▸ **Problem requirements**: Repeat verbatim, and only, the lines of the data below, beginning at the line that contains "C --> C2[AI Coach & news Sentiment]" and stopping after the line that contains "--> D2[Post-Simulation BacktestStats]".

▸ **Exercise materials**:

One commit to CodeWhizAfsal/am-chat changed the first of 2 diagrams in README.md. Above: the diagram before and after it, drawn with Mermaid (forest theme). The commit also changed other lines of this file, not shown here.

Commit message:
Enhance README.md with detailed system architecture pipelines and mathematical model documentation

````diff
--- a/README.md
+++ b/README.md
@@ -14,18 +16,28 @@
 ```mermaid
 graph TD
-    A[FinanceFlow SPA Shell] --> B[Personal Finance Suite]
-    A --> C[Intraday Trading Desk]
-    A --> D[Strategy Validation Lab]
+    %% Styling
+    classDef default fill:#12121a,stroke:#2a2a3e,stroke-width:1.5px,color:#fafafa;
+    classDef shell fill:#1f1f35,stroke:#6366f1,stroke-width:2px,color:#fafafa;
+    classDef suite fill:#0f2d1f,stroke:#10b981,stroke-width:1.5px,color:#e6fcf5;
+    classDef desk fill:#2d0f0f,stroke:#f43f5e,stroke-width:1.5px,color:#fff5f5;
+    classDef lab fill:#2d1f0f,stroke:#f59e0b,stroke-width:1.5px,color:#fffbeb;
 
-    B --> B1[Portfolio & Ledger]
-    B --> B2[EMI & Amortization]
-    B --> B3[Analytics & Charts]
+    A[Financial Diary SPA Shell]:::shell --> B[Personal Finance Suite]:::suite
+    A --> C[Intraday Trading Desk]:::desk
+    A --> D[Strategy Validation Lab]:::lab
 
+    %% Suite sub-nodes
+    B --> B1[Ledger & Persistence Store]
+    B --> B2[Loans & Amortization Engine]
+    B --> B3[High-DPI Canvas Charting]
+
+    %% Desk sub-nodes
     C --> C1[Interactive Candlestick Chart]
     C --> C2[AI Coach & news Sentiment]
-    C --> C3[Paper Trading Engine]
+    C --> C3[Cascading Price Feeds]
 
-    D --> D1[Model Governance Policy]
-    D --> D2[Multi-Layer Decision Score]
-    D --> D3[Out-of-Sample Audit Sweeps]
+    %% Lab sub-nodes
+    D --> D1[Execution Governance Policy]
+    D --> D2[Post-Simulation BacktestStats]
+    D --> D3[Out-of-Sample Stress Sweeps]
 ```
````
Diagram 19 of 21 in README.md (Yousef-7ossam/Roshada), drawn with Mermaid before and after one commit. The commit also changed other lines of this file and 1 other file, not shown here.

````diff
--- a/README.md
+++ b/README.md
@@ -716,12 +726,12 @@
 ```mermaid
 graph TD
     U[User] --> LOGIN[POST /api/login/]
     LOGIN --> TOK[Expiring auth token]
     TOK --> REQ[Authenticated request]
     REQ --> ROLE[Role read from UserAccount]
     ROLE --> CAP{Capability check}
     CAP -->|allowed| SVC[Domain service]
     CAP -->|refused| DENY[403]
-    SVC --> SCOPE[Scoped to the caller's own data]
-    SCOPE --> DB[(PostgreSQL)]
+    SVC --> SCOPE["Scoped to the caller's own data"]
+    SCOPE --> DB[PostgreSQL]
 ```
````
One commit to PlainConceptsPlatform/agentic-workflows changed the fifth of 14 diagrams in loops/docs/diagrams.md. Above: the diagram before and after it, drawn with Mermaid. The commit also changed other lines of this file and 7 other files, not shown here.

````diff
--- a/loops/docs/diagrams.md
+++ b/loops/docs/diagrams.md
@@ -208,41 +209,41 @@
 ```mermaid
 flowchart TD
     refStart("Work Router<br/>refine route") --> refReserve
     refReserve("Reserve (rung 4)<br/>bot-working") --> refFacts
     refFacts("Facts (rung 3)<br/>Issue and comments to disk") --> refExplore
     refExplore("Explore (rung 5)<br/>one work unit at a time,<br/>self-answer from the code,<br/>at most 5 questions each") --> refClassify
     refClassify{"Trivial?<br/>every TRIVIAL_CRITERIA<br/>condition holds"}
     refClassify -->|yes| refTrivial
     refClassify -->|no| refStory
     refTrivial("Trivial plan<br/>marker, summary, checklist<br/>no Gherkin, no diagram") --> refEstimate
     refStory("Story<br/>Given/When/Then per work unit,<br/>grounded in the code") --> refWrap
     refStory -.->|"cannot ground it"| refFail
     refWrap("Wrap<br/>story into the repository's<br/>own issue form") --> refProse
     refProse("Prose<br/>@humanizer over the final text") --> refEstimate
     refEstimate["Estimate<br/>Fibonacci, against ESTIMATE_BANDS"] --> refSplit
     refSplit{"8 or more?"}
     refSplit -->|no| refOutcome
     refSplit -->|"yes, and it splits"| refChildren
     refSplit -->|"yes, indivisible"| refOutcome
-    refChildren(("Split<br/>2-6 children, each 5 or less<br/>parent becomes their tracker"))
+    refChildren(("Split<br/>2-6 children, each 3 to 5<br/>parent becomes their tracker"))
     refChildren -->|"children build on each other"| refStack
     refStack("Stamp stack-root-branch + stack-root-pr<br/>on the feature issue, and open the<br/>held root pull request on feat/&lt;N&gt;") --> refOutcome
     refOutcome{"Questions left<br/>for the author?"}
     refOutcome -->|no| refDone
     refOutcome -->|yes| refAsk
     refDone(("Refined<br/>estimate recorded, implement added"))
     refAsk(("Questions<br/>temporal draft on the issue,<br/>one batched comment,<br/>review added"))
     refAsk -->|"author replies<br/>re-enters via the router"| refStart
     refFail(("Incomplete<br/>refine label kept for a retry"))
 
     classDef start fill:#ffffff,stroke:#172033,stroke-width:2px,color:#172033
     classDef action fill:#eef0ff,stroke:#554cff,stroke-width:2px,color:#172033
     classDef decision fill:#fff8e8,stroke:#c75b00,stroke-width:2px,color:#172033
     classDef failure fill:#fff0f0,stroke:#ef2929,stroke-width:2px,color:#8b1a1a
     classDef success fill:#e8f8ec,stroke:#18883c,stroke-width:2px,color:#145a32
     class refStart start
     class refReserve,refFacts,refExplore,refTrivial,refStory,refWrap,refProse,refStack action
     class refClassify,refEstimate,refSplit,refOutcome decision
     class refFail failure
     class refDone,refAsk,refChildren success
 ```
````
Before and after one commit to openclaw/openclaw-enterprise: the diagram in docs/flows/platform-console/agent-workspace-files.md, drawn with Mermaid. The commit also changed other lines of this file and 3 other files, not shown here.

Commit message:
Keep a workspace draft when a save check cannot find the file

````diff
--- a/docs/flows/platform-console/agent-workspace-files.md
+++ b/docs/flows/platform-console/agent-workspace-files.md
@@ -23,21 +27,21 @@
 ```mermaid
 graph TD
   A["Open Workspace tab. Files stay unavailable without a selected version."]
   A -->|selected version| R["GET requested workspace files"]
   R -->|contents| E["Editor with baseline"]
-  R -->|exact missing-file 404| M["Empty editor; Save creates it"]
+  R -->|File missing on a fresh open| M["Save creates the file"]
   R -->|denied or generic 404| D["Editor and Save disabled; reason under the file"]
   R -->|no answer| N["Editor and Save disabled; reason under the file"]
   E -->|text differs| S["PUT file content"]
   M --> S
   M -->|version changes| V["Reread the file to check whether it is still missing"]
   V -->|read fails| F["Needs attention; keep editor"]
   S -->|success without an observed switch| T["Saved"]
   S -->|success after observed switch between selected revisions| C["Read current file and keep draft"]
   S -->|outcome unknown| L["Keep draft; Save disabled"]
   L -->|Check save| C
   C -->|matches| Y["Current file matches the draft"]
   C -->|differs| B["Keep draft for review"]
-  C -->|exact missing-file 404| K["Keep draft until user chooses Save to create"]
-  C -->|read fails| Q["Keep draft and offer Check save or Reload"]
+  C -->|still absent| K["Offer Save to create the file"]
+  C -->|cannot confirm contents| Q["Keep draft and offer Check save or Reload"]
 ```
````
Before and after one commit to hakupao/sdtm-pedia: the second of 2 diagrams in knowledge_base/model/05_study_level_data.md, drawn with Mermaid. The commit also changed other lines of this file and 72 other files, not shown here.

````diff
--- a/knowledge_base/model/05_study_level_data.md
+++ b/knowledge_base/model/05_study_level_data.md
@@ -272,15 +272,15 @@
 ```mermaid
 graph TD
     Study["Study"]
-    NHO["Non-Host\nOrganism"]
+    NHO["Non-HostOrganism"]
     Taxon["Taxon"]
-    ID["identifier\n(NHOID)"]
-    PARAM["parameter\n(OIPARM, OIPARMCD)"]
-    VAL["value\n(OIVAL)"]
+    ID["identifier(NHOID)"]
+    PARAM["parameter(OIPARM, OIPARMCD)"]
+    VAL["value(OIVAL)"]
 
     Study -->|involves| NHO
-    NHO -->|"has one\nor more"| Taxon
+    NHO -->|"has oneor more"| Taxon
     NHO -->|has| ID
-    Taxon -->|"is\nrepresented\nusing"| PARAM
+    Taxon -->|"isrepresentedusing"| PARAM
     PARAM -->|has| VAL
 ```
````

▸ **Output below**:
     C --> C2[AI Coach & news Sentiment]
-    C --> C3[Paper Trading Engine]
+    C --> C3[Cascading Price Feeds]
 
-    D --> D1[Model Governance Policy]
-    D --> D2[Multi-Layer Decision Score]
-    D --> D3[Out-of-Sample Audit Sweeps]
+    %% Lab sub-nodes
+    D --> D1[Execution Governance Policy]
+    D --> D2[Post-Simulation BacktestStats]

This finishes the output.